“The 7th Circuit said it best: All evidence is prejudicial. The concern before the trial court here was whether the prejudice was unfair and whether it outweighed its probative value,” Sedia said. He cited Davidson v. Bailey, 826 N.E.2d 80 (Ind. Ct. App. 2005), as standing for the proposition that evidence of prior drunken-driving convictions in such cases is clearly relevant.
Rosta, though, said the admission of the evidence must be analyzed for abuse of discretion under Rules of Evidence 402 and 403, which test for relevance and whether the admission of the evidence would prejudice or confuse a jury. He also said Rule 609 should be a factor. This rule generally limits admissibility of prior convictions to 10 years, but only for impeachment purposes. But the rule also allows evidence of convictions more than 10 years old if its probative value outweighs its prejudicial effect.
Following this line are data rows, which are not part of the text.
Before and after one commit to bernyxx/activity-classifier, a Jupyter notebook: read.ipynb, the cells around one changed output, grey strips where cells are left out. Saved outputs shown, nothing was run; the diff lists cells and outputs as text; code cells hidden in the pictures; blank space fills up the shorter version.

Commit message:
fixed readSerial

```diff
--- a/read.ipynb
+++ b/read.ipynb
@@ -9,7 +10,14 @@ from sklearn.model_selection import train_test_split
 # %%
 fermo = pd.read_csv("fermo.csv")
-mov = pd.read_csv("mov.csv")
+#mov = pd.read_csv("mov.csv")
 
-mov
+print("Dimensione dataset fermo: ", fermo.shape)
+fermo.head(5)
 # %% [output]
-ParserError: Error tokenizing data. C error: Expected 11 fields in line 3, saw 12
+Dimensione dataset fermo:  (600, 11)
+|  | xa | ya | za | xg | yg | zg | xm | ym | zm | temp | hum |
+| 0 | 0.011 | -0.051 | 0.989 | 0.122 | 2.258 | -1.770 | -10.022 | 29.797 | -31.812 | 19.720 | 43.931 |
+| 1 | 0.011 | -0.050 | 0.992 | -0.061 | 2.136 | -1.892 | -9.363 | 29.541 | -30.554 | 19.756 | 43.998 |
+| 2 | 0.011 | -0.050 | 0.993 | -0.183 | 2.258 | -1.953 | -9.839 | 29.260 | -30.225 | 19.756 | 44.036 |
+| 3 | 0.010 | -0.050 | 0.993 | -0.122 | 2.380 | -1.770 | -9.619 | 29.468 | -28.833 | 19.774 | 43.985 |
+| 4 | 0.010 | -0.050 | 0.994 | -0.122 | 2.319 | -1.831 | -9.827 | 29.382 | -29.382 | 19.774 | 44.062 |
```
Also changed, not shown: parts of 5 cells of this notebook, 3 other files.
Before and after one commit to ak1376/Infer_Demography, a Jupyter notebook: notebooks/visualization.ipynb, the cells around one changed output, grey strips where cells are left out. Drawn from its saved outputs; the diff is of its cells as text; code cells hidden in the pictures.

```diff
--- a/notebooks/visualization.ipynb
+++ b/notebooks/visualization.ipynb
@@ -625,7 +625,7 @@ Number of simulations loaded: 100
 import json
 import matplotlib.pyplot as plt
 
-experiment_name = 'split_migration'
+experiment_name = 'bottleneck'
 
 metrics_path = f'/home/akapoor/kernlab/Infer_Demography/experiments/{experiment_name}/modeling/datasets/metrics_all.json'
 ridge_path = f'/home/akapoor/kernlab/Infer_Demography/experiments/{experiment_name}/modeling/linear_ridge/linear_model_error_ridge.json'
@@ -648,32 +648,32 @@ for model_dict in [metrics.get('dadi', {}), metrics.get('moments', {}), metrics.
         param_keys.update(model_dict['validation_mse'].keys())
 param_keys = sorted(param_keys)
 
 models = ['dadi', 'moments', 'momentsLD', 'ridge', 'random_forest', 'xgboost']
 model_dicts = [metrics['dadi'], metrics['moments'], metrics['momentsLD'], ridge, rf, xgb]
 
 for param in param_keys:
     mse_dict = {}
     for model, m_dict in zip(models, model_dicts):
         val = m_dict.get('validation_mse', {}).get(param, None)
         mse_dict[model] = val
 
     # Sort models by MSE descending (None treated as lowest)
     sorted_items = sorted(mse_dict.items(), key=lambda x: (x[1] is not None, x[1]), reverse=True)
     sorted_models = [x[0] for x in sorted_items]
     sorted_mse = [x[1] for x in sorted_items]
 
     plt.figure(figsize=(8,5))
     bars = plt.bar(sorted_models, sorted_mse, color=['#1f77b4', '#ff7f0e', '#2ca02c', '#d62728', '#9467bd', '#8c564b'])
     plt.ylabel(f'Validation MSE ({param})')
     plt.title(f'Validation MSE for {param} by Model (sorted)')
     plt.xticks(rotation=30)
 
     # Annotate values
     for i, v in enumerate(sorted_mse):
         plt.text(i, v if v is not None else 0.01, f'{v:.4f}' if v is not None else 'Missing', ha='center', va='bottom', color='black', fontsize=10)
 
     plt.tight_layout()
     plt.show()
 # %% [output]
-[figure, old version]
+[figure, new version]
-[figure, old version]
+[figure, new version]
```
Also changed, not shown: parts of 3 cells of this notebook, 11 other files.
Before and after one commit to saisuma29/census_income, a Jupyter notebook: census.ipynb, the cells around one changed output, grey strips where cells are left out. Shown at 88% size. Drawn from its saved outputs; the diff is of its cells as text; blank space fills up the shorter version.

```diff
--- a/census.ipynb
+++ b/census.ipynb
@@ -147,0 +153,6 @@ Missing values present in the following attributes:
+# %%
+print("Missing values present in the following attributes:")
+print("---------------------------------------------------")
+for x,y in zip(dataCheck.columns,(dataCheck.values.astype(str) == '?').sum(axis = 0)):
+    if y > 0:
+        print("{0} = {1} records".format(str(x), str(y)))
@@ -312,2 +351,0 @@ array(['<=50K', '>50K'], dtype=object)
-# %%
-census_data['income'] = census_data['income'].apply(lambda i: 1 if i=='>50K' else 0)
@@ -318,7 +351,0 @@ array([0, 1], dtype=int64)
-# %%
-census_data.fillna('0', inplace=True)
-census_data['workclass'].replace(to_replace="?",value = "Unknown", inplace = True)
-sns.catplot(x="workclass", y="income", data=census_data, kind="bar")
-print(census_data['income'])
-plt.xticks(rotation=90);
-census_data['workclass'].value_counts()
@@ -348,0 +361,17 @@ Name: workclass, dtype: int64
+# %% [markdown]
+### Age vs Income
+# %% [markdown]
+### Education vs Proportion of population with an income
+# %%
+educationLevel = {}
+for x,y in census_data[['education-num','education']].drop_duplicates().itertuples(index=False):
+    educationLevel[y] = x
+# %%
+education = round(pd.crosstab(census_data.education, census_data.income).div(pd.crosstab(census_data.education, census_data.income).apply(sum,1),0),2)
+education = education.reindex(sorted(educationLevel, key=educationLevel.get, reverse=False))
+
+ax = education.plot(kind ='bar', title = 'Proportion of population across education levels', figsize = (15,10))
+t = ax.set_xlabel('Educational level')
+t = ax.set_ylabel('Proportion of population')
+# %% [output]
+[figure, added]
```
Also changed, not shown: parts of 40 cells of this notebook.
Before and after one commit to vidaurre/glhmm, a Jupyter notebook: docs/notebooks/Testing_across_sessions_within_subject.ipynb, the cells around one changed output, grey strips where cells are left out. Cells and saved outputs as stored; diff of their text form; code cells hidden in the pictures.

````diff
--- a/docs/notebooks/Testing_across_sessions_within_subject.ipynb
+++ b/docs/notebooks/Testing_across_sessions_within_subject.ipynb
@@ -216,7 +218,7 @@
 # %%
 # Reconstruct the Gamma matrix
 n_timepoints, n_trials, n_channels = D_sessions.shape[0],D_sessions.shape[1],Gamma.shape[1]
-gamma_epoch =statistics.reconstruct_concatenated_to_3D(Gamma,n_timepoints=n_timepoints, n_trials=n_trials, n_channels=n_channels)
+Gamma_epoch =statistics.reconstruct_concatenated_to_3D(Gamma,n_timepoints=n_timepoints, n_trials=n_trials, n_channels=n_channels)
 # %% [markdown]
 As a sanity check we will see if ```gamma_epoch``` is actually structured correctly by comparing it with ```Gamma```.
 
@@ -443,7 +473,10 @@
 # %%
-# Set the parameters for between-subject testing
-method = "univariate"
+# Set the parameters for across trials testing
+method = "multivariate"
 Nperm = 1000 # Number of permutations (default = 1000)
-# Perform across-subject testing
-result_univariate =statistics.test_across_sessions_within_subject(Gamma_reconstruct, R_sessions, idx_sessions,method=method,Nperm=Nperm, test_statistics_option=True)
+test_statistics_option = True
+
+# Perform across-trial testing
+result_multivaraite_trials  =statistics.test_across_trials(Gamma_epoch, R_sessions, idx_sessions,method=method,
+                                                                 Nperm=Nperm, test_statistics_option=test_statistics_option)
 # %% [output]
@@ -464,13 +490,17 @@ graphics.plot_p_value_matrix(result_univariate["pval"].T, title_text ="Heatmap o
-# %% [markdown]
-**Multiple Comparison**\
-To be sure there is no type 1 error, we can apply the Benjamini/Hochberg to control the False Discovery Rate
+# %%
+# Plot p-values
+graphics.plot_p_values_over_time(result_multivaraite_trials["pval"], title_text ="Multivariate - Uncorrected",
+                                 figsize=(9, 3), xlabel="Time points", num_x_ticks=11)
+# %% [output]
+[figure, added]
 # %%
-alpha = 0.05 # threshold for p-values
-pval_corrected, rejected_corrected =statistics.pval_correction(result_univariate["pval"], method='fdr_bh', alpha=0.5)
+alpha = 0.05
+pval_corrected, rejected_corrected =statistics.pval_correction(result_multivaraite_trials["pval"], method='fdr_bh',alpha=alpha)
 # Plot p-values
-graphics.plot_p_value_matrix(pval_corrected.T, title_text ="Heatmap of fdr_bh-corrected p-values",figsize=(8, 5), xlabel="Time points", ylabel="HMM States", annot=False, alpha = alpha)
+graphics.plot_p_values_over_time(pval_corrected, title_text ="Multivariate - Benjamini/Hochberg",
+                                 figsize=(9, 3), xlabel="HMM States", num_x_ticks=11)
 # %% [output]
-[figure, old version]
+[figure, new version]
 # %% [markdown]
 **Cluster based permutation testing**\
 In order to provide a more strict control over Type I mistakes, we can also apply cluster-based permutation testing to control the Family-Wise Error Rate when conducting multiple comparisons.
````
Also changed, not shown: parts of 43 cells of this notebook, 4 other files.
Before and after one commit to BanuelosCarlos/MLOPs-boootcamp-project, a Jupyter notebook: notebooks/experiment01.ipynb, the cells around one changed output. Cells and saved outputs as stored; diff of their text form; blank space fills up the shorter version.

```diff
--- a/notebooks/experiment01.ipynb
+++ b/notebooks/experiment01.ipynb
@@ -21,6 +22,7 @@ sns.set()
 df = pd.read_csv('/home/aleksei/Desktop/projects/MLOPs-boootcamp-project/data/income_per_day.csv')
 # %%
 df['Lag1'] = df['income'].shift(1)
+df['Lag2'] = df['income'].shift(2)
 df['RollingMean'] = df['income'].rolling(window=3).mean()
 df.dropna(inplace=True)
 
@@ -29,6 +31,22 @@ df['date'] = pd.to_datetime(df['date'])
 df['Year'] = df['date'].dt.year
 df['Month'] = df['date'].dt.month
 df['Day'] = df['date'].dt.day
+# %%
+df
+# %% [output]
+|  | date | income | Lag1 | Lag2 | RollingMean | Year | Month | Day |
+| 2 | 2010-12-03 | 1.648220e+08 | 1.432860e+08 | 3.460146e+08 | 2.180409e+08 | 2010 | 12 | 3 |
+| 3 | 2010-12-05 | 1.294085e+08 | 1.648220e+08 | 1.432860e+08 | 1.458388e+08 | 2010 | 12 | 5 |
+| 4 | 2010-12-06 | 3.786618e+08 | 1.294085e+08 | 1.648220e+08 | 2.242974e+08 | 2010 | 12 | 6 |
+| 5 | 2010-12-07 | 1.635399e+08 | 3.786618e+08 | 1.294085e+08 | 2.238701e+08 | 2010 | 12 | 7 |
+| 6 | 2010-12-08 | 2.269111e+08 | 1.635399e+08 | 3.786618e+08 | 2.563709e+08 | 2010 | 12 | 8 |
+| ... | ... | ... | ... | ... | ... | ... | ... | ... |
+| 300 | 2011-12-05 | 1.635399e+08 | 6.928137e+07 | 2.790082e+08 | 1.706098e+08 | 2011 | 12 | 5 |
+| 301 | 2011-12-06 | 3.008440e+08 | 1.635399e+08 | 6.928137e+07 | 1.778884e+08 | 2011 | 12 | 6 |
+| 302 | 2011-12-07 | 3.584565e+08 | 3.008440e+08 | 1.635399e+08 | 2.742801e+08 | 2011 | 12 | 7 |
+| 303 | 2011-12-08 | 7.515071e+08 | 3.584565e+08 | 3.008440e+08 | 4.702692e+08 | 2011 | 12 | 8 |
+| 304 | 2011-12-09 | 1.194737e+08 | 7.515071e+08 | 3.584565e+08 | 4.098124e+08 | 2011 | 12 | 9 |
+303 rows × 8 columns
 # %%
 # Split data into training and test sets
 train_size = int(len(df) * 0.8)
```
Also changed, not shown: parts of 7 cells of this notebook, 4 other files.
Rosta suggested this guidance should set a needed limit for admissibility of prior convictions in civil cases.
“I think there has to be some temporal cutoff; there has be some time cutoff,” he said. “I think 609 gives us that time cutoff.”
Judge Patricia Riley noted to Rosta that under an abuse of discretion analysis, if the panel found an abuse of discretion, reversal would require a determination that admitting the old convictions was not harmless. “The difficulty I have with that is to try to determine what effect it has on a jury,” Rosta said. Allowing the evidence “in my opinion is going to substantially inflame the jury. … I still struggle to this day to determine what probative value a 17- and 30-year-old conviction may have.”
But Sedia said the analysis should go to the weight of the evidence. By its terms, he said Rule 609 clearly applies only to impeachment; Rules 402 and 403 leave admission of evidence to the discretion of the trial court, and the court didn’t abuse its discretion.
He also pointed to the tests for evidence admissibility established in State Farm v. Campbell, 538 U.S. 408 (2003), which he said are met in this case. He told the panel the evidence established elements of reckless disregard and also went toward proving repetitive conduct. Where punitive damages are concerned, the nature of the evidence “adds to the weight of the test in favor of the plaintiffs,” Sedia said.
Indianapolis personal injury attorney Bill Hurst, who is not involved in this case, said that evidence of older convictions generally most often arises in the context of attacking the credibility of a witness, and there can be problems with admitting evidence of past crimes in a civil context.
Other than for purposes of trying to show a witness was lying or to challenge a person’s character or testimony, he said, “I just don’t see any way a 30-year-old conviction could be relevant to anything.”
Riley Bennett & Egloff LLP commercial litigator Ray Seach said Evidence Rule 404(b) bars evidence of past crimes to prove a person’s character in most civil contexts. “That evidence is almost never admissible,” he said, though he said consideration of this evidence in a punitive damages context may be a narrow exception.
Seach, who likewise is uninvolved in the case, said Rule 609 seems to open the door slightly for admission of prior offenses, but he believes Rule 404(b) is more on point. He said this rule arose from past abuses when defendants were deprived of fair trials when their previous offenses were used to define their present character.
Elliott Pinkie, a defense litigator for Cline Law Group LLC in Indianapolis who also isn’t involved in this case, believes evidence of convictions beyond 10 years old may be admissible in civil cases within the judge’s discretion under Evidence Rules 402 and 403, as long as its prejudicial nature is outweighed by its probative value.
“Everybody realizes people do make mistakes and bad decisions and can be rehabilitated,” he said. “There are multiple arguments to make on both sides of this issue. … Certainly there can be circumstances where the admission may be proper, and each case is different.”
The case is Danny Sims v. Andrew Pappas, et al., 45A03-1509-CT-01424.•